Younger American players on the opening weekend roster include outside hitter/opposite Cynthia Barboza (Long Beach, Calif.) and middle blocker Foluke Akinradewo (Plantation, Fla.), who will be collegiate seniors at Stanford University this coming fall. The roster is rounded out by outside hitters Kim Willoughby (Napoleonville, La.) and Kristin Richards (Orem, Utah), along with setter Angie McGinnis (Fraser, Mich.).
The U.S. has won the World Grand Prix in 1995 and 2001, along with bronze medals in 2003 and 2004. Brazil has won the most World Grand Prix gold medals with six championships. Netherlands, which ended Brazil’s three-year reign as tournament champion in 2007, failed to qualify for the 2008 tournament.
Team USA holds a 5-1 record versus Turkey since 1983, including a four-set victory in the last meeting on Nov. 16, 2006, at the FIVB World Championship. Turkey, which did not qualify for the 2008 Olympic Games, is making its first appearance in the FIVB World Grand Prix. The U.S. will meet Turkey also in the third preliminary round weekend on July 5 at Chinese Taipei.
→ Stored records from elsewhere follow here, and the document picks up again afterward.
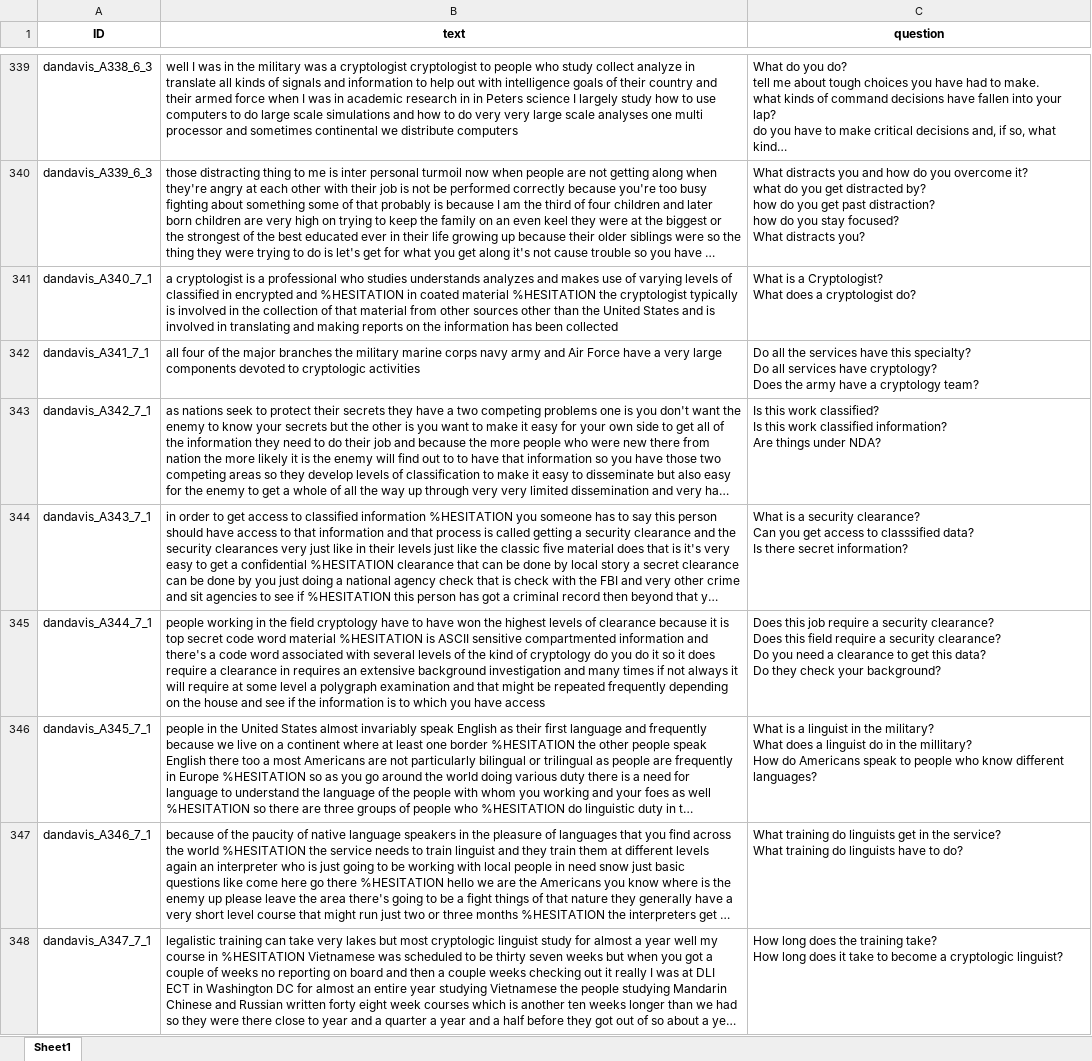
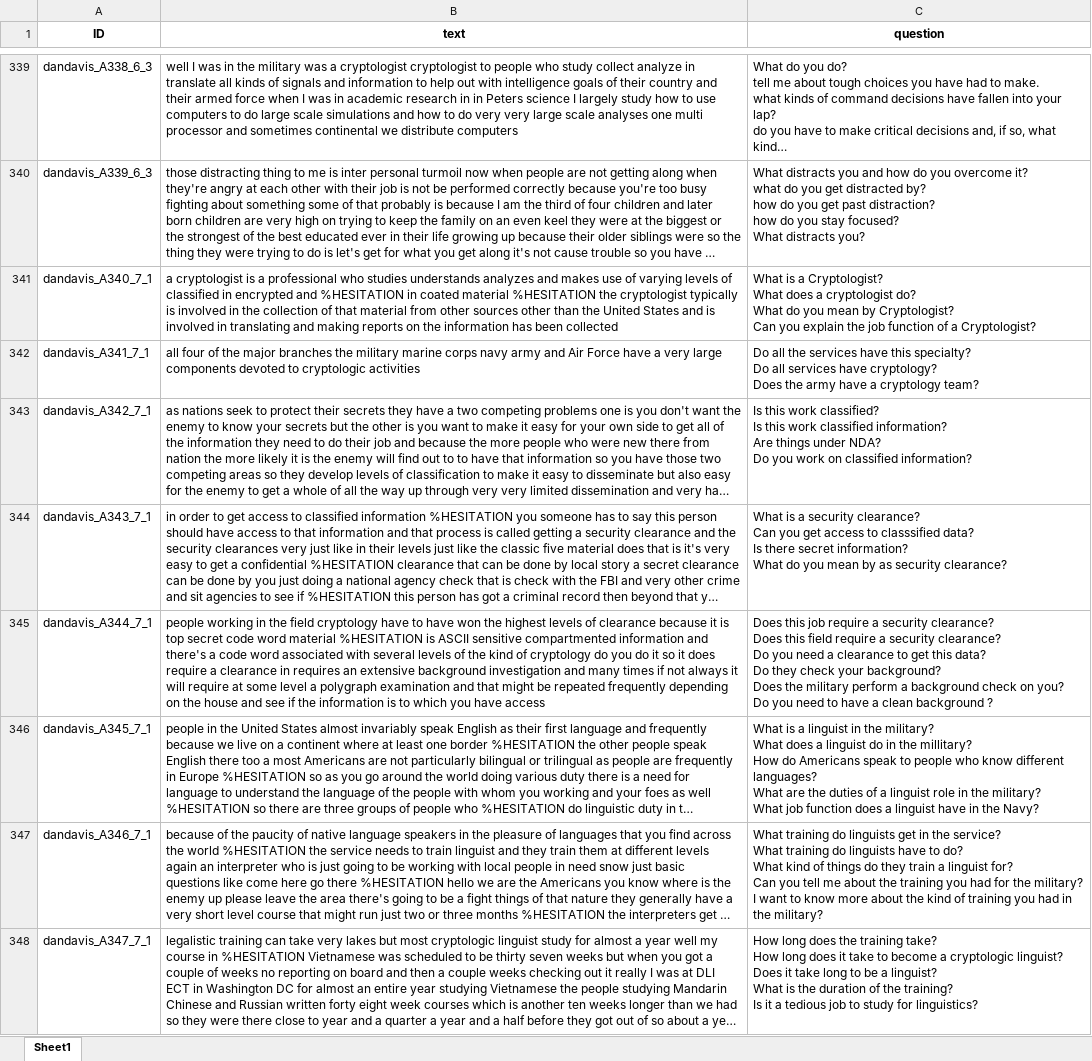
Before and after one commit to ICTLearningSciences/org-pal3-mentorpal, an Excel workbook: mentors/dan/data/NPCEditor_data.xlsx, sheet Sheet1, drawn as a sheet; only a part is shown, gaps mark what is left out; long unchanged cells end in …; values as stored, in another font and other column widths than the file's, no borders; ↵ is a line break in a cell; the diff covers the shown part only; the diff names each change by its address in the sheet, - before the commit and + after, or states it on an @@ line.

```diff
--- a/mentors/dan/data/NPCEditor_data.xlsx (sheet Sheet1)
+++ b/mentors/dan/data/NPCEditor_data.xlsx (sheet Sheet1)
-C341 (question): …cryptologist do?
+C341 (question): …cryptologist do? ↵ What do you mean by Cryptologist? ↵ Can you explain the job function of a Cryptologist?
-C343 (question): …under NDA?
+C343 (question): …under NDA? ↵ Do you work on classified information?
-C344 (question): …secret information?
+C344 (question): …secret information? ↵ What do you mean by as security clearance?
-C345 (question): …your background?
+C345 (question): …your background? ↵ Does the military perform a background check on you? ↵ Do you need to have a clean background ?
-C346 (question): …different languages?
+C346 (question): …different languages? ↵ What are the duties of a linguist role in the military? ↵ What job function does a linguist have in the Navy?
-C347 (question): …to do?
+C347 (question): …to do? ↵ What kind of things do they train a linguist for? ↵ Can you tell me about the training you had for the military? ↵ I want to know more about the kind of training you had in the military?
-C348 (question): …cryptologic linguist?
+C348 (question): …cryptologic linguist? ↵ Does it take long to be a linguist? ↵ What is the duration of the training? ↵ Is it a tedious job to study for linguistics?
```
Also changed, not shown: 88 edited cells elsewhere in this sheet, mentors/dan/data/Prompts_Utterances.xlsx, mentors/dan/data/Questions_Paraphrases_Answers.xlsx, 45 other files.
The U.S. has won both its meetings versus Kazakhstan, including a four-set victory during last year’s World Grand Prix on Aug. 12. Kazakhstan qualified for the 2008 Olympic Games as the top Asian country in the World Olympic Qualification Tournament, despite losing five of seven matches. Kazakhstan placed 10th at last year’s World Grand Prix, its first appearance in the annual event.
Team USA and Japan have had a storied history. The teams have played each other 202 times since 1983 with Japan holding a 111-91 edge. Japan qualified for the 2008 Olympic Games at the World Olympic Qualification Tournament. Japan, one of three teams to have competed in all 16 Grand Prix events, finished ninth at last year’s event.
Team USA travels to Wroclaw, Poland, to play three matches at the Centennial Hall as part of Group E on June 27-29. The U.S. challenges Thailand on June 27 at 8 p.m. Poland Time to start the weekend. The Americans play NORCECA rival Dominican Republic on June 28 at 5:30 p.m. Poland Time before wrapping up the weekend against host Poland at 3 p.m. Poland Time.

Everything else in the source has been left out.